DATA RECORDS:
-------------------------
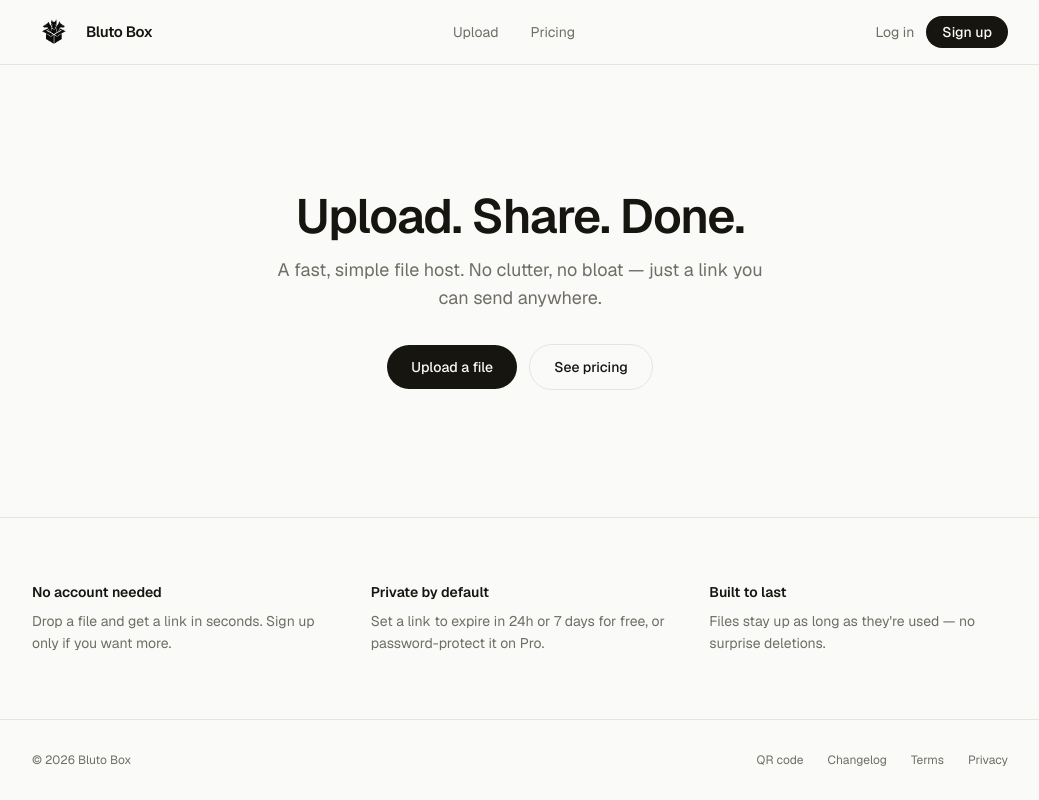
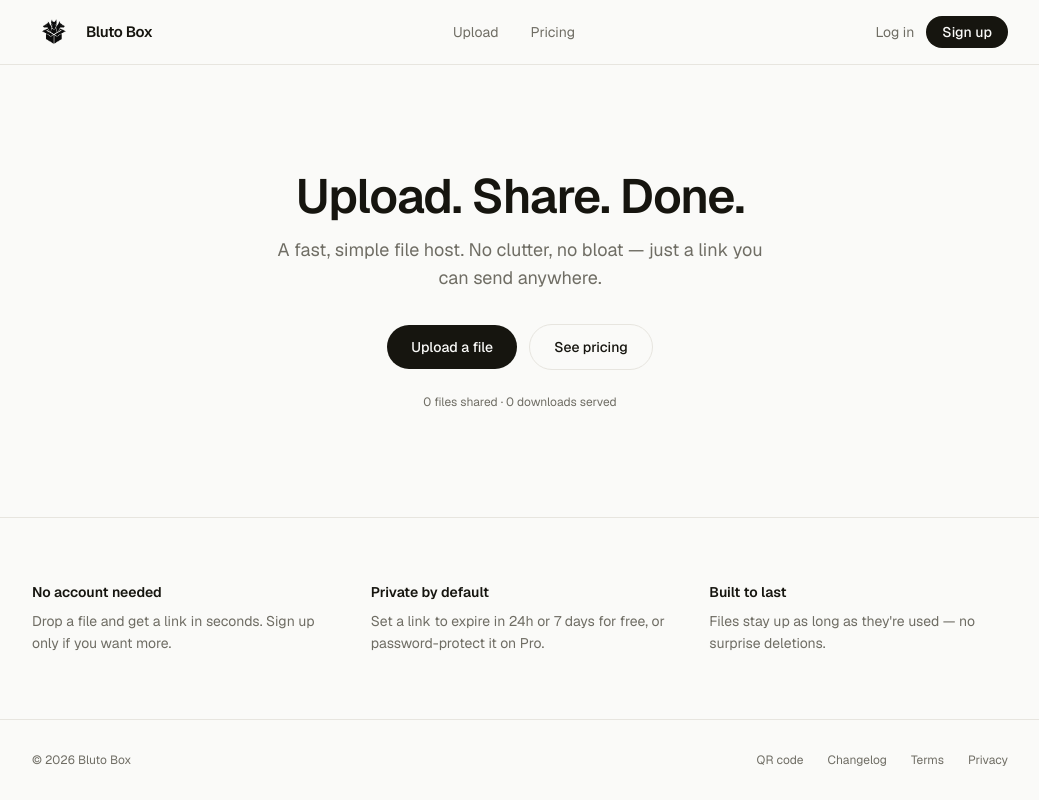
Before and after one commit to azrxc/blutobox, a Next.js app: page / in a window 1280 px wide. Shown: the whole page, without its empty margins (120-1159 px from the left). Built offline with nearby package versions, Linux system fonts and the light colour scheme; no server answers; the database is empty.

Commit message:
TEMP: lower trust-stats threshold to 0 for a live visual check

```diff
--- a/src/app/page.tsx
+++ b/src/app/page.tsx
@@ -7,7 +7,8 @@ import { WelcomeToast } from "./welcome-toast";
 
 // Don't show the trust-stats line until there's real traction to point to —
 // a tiny number undercuts trust more than showing nothing at all.
-const MIN_FILES_FOR_TRUST_STATS = 100;
+// TEMP: set to 0 so it's visible for a live position check — revert to 100 after.
+const MIN_FILES_FOR_TRUST_STATS = 0;
 
 const features = [
   {
```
-------------------------
REQUIREMENT: The answer must repeat every record exactly, with all pictures left out.

RESPONSE AREA:
Before and after one commit to azrxc/blutobox, a Next.js app: page / in a window 1280 px wide. Shown: the whole page, without its empty margins (120-1159 px from the left). Built offline with nearby package versions, Linux system fonts and the light colour scheme; no server answers; the database is empty.

Commit message:
TEMP: lower trust-stats threshold to 0 for a live visual check

```diff
--- a/src/app/page.tsx
+++ b/src/app/page.tsx
@@ -7,7 +7,8 @@ import { WelcomeToast } from "./welcome-toast";
 
 // Don't show the trust-stats line until there's real traction to point to —
 // a tiny number undercuts trust more than showing nothing at all.
-const MIN_FILES_FOR_TRUST_STATS = 100;
+// TEMP: set to 0 so it's visible for a live position check — revert to 100 after.
+const MIN_FILES_FOR_TRUST_STATS = 0;
 
 const features = [
   {
```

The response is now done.